“In our roles as theology professors we can no longer remain silent,” began 144 leading Catholic theologians from Germany, Switzerland and Austria in a bluntly frank open letter to the Roman Catholic hierarchy….
Among other demands, the statement calls for ending celibacy requirements for priests, opening the priesthood to women, and in general introducing significantly more democracy into the church’s structures in the German-speaking world and beyond. “We feel that we have the responsibility to contribute to an authentic new beginning,” the theologians continue, referring to the “unparalleled crisis year of 2010.”
If you read the document itself (now online, and collecting additional signatures) it's quite remarkable. (My emphases.)
The appeal for an open dialogue on structures of power and communication, on the form of ecclesial office, and on the participation of the faithful in taking responsibility, on morality and sexuality have awakened expectations, but also fears. Could it happen that what might be the last chance for a departure from paralysis and resignation be missed by sitting out or minimizing the crisis? ….
In the past year, more Christians than ever before have left the Catholic Church. …The Church must understand these signs and must itself depart from ossified structures in order to recover new vitality and credibility….
The faithful stay away when they are not trusted to share responsibility and to participate in more democratic structures in the leadership of their parish communities. Ministry within the Church must serve the life of the communities – not the other way around. The Church also needs married priests and women in ordained ministry….
The Church’s esteem for marriage and for the unmarried form of life goes without saying.
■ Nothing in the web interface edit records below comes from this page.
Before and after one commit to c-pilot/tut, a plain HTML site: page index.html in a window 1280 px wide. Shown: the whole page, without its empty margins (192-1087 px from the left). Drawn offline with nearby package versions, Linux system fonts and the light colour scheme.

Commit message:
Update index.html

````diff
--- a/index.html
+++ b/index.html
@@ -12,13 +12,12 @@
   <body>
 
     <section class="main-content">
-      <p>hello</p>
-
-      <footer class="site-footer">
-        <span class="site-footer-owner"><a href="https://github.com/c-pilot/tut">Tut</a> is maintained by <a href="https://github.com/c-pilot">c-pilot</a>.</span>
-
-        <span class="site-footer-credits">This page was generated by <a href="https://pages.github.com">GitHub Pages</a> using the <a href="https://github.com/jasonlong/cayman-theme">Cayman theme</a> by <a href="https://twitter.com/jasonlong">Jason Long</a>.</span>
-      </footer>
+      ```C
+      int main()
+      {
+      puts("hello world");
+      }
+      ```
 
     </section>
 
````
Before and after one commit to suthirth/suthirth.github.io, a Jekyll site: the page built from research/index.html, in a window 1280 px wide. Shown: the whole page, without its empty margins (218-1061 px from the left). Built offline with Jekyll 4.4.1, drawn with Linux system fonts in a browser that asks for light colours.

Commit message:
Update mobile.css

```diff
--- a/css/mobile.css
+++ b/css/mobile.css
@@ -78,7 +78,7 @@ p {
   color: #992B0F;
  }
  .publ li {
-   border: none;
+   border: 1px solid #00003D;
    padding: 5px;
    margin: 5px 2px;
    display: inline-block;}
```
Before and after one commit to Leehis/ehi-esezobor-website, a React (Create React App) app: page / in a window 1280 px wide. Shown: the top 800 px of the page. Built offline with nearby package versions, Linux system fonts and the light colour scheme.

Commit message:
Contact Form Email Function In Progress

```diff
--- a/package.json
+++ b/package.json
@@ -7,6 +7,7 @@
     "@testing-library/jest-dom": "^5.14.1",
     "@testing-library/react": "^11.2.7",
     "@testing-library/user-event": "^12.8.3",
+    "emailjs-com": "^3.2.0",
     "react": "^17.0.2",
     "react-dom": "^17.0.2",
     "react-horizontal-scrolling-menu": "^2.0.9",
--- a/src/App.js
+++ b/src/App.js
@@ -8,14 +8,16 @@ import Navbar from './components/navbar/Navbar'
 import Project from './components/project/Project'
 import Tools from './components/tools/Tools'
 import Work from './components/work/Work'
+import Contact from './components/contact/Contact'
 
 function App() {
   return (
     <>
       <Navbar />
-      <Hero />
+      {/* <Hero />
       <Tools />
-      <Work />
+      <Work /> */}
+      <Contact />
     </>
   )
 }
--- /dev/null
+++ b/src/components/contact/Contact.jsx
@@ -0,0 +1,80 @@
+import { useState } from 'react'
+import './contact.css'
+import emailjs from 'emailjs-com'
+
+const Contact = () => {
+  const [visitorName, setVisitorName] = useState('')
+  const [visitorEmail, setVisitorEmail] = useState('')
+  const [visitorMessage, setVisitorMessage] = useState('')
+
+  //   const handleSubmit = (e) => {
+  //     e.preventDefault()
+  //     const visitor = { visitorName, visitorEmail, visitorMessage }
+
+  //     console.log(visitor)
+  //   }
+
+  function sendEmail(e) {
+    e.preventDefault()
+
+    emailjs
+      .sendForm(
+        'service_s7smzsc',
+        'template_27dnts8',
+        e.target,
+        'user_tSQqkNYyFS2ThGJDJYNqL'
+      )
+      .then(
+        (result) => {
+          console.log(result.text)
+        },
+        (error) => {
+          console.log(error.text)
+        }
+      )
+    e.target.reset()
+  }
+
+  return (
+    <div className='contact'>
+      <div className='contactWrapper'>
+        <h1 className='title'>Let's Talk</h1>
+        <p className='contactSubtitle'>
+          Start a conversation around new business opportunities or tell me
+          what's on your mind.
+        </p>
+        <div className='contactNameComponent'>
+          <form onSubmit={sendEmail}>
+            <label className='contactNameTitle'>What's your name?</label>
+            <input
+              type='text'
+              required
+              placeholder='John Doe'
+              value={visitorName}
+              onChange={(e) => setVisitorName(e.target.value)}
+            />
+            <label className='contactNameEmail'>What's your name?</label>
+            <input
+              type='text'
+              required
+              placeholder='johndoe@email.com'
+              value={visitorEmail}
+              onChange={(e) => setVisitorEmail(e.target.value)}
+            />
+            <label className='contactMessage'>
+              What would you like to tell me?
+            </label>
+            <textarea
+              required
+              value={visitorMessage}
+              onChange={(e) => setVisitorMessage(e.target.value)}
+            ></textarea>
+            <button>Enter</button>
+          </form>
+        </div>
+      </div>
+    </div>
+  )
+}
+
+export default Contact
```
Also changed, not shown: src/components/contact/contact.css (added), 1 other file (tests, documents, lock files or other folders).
But this does not require the exclusion of people who responsibly live out love, faithfulness, and mutual care in same-sex partnerships or in a remarriage after divorce….
The Church cannot preach reconciliation with God if it does not create by its own actions the conditions for reconciliation with those whom the Church has wronged: by violence, by withholding law, by turning the biblical message of freedom into a rigorous morality without mercy…..
Through a free and fair exchange of arguments solutions have to be sought that lead the Church out of its crippling preoccupation with itself.
What about the response to it? The National Catholic Reporter tells us,
The German bishops welcome the contribution of the theologians to dialogue about the future of the church, said a Feb. 4 statement released by Jesuit Fr. Hans Langendörfer, secretary of the German bishops’ conference….
He noted that several issues raised in the letter are in “tension” with core church theology and teaching and these will “require urgent further clarification.”….. Auxiliary Bishop Hans-Jochen Jaschke of Hamburg, Germany, spoke out sharply against any attempt to apply pressure on the Catholic church from outside of its structures. Bishop Franz-Peter Tebartz-van Elst of Limburg, Germany, argued for maintaining the celibacy requirement as it uniquely binds priests to Christ.
And the Pope apparently also proposes increased monitoring of theologians, tightening up the party line for his smaller, purer church:
The Pope also commented on the fact that the participants have begun a revision of the Apostolic Constitution "Sapientia christiana" on ecclesiastical universities and faculties. "One sector meriting particular attention is that of theology", he said. "It is vital for theology to remain closely linked to individual and community prayer, especially liturgical prayer…. To reach these goals, particular attention must be paid to the education of directors and formators, not only from a professional, but also from a religious and spiritual standpoint so that, through coherent lifestyle and personal involvement, the presence of Christian educators may become an expression of love and a witness of truth".Can a night of the long knives be far behind?
Still, knowing (as I'm sure you do) many fine Roman Catholics, I'm glad to see the pushback moving up the ranks.